**Exercise instructions**
Only the lines containing "FFFFFF" should appear in the answer, copied from the listing below.
Dataset content section start
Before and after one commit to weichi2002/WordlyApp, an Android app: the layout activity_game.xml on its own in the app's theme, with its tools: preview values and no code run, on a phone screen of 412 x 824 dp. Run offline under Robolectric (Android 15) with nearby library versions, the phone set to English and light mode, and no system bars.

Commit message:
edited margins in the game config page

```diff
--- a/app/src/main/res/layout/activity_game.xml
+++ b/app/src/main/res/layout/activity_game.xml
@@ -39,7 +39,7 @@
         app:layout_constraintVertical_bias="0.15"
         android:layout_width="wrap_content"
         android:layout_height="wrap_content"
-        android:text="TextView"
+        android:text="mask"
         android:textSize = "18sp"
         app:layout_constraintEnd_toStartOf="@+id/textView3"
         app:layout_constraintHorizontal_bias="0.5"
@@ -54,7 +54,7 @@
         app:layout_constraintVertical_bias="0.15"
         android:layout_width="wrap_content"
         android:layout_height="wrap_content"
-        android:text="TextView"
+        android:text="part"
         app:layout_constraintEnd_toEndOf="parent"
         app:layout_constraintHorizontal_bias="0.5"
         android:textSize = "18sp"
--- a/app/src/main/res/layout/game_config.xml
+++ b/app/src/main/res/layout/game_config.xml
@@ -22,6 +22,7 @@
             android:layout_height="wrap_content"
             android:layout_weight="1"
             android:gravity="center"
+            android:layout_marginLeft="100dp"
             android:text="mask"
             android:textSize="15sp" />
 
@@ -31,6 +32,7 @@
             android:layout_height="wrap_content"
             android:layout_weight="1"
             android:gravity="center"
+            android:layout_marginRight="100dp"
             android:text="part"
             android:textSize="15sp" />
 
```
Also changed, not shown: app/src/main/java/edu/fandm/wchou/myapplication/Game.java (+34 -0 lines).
Dataset content section end
Dataset content section start
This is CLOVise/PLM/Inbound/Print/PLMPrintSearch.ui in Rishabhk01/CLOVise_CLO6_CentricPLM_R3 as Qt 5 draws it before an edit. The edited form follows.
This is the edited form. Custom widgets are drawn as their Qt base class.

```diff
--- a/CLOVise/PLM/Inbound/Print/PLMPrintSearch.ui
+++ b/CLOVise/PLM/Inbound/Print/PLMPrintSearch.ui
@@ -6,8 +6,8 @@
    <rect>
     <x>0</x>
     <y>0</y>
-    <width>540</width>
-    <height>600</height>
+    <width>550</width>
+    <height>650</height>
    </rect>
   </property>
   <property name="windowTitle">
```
Dataset content section end
Dataset content section start
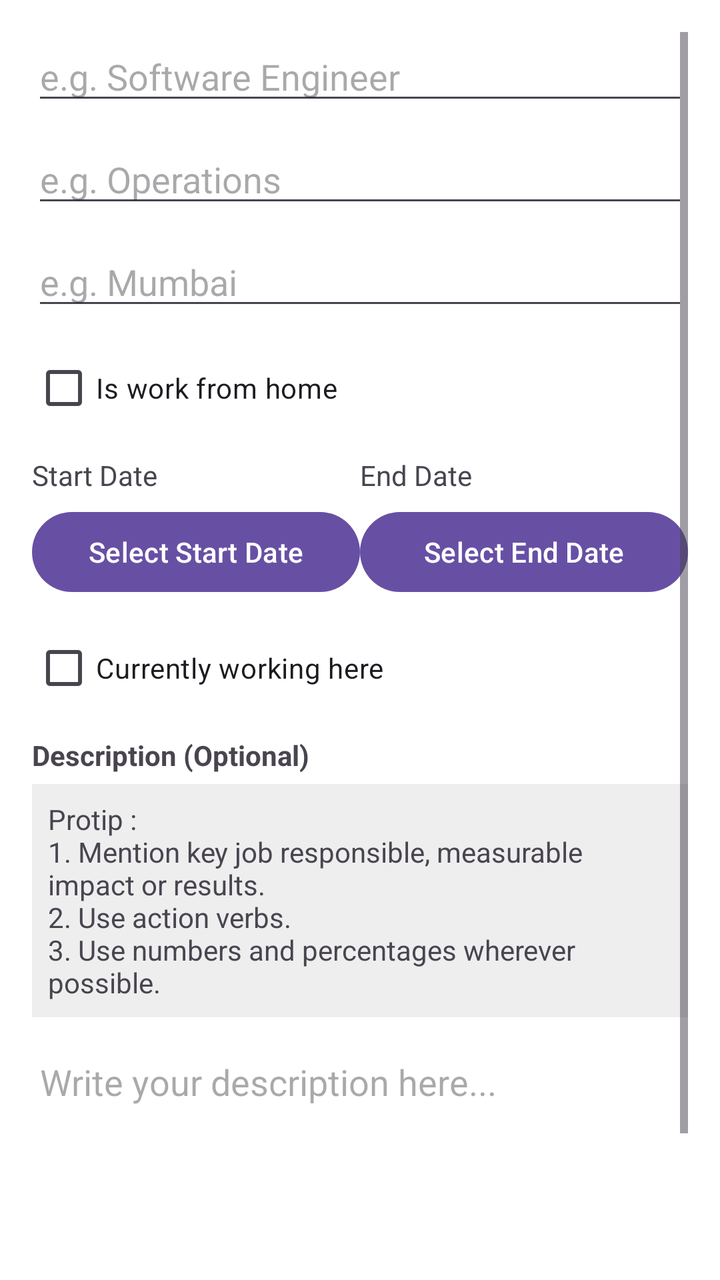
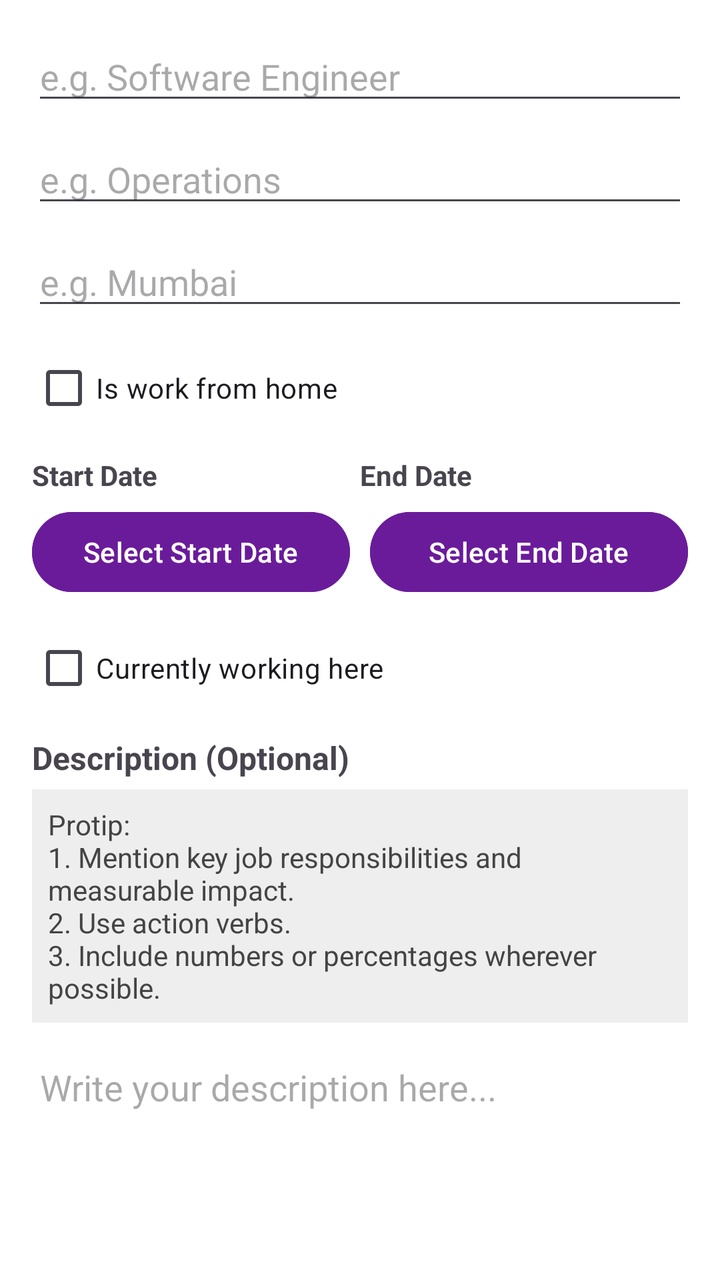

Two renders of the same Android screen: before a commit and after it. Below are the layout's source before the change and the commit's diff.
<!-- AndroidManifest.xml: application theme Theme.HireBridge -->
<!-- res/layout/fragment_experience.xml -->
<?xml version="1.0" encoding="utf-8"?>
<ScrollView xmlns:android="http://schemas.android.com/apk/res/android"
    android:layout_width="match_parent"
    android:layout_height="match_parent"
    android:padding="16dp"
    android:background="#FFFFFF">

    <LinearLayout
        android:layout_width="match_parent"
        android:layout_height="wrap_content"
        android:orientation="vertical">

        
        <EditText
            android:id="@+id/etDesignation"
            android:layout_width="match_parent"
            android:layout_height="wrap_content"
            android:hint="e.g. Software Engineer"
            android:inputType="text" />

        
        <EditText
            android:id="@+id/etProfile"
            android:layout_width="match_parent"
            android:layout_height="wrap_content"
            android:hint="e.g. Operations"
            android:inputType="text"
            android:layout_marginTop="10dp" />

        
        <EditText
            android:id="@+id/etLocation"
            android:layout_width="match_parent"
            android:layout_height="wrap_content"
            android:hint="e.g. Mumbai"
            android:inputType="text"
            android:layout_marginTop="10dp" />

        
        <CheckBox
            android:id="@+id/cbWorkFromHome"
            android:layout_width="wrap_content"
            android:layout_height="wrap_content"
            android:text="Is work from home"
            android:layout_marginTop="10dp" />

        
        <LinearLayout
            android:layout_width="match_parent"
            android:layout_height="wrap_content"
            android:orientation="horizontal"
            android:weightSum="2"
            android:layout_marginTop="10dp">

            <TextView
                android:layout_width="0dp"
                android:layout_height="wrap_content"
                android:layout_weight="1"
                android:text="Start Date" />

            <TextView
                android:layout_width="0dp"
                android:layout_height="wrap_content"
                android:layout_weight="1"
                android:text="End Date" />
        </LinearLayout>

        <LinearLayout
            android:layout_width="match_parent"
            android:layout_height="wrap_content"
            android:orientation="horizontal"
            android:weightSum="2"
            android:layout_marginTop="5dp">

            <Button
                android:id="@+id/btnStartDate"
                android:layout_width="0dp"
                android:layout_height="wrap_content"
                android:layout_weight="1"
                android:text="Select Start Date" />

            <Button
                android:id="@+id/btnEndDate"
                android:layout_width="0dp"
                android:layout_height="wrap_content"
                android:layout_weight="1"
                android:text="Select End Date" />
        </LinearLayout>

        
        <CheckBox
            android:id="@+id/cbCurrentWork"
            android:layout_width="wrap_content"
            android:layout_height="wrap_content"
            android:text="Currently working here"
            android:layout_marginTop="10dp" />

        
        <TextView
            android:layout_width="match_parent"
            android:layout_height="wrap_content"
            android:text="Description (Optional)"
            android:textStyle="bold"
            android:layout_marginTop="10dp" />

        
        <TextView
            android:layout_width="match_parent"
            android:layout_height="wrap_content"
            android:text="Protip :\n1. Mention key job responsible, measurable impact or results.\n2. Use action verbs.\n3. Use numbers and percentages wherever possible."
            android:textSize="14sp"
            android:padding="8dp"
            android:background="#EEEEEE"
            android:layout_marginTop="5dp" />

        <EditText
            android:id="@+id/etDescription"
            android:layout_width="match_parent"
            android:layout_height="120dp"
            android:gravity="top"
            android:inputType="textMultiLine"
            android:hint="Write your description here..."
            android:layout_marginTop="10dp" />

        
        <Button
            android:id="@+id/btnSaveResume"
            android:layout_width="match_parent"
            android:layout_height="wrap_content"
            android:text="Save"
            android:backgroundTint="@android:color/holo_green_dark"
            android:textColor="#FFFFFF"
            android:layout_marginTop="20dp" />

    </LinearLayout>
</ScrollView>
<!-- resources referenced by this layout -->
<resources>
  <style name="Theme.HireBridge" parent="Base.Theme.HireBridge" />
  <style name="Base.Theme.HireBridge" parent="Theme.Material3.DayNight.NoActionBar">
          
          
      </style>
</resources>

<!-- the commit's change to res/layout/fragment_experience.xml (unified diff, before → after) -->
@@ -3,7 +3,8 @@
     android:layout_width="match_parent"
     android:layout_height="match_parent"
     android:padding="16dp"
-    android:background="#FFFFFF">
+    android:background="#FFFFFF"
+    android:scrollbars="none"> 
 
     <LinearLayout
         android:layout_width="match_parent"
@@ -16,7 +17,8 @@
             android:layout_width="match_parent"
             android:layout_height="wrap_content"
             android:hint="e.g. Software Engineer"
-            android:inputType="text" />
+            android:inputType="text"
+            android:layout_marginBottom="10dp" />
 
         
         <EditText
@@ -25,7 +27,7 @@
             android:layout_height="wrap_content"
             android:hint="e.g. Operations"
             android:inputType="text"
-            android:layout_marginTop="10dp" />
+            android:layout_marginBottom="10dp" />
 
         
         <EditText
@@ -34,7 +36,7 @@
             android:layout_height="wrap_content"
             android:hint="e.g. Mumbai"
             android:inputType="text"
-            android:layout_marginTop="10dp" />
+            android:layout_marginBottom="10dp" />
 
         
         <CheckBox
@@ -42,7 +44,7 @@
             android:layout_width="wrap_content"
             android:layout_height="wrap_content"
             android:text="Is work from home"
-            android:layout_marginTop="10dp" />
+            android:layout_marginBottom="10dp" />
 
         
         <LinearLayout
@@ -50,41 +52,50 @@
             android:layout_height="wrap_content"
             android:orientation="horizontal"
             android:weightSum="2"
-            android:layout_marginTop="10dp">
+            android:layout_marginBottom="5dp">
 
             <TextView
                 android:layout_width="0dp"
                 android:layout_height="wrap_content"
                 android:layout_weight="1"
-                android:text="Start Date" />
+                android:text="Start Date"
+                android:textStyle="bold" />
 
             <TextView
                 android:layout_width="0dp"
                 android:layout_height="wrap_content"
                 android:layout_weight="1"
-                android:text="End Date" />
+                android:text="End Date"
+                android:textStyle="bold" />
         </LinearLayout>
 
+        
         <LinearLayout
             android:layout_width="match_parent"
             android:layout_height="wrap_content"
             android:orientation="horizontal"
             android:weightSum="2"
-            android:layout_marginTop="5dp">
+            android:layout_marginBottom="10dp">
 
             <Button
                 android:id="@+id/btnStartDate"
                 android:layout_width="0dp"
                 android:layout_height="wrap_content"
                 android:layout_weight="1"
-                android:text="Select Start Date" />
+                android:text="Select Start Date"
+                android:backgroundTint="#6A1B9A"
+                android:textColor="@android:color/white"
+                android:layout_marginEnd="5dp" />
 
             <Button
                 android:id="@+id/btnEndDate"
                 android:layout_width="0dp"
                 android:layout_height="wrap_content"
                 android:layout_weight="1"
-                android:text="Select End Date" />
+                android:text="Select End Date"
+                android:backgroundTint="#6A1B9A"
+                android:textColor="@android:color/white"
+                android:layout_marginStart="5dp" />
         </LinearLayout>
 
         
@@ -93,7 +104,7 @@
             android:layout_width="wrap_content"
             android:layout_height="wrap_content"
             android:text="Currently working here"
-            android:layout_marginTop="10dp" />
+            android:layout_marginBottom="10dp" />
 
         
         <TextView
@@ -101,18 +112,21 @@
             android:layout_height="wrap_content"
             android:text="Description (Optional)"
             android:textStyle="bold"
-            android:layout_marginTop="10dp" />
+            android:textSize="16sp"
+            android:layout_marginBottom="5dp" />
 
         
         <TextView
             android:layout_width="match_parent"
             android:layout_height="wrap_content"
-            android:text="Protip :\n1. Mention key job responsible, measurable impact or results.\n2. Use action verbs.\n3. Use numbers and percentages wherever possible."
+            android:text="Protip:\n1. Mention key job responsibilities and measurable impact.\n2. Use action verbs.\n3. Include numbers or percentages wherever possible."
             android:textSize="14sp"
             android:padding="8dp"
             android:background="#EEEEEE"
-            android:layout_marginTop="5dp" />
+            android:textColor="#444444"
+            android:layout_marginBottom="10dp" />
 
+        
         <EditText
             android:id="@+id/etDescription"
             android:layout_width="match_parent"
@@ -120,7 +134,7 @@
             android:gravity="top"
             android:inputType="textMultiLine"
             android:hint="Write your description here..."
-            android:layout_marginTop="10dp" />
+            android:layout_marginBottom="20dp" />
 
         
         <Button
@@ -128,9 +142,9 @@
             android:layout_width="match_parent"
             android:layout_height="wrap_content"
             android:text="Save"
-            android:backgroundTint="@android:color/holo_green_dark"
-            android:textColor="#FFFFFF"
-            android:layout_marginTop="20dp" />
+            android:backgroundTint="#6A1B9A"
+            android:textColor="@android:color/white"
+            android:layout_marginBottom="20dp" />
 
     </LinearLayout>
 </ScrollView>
Dataset content section end
**Your response**
    android:background="#FFFFFF">
            android:textColor="#FFFFFF"
-    android:background="#FFFFFF">
+    android:background="#FFFFFF"
-            android:textColor="#FFFFFF"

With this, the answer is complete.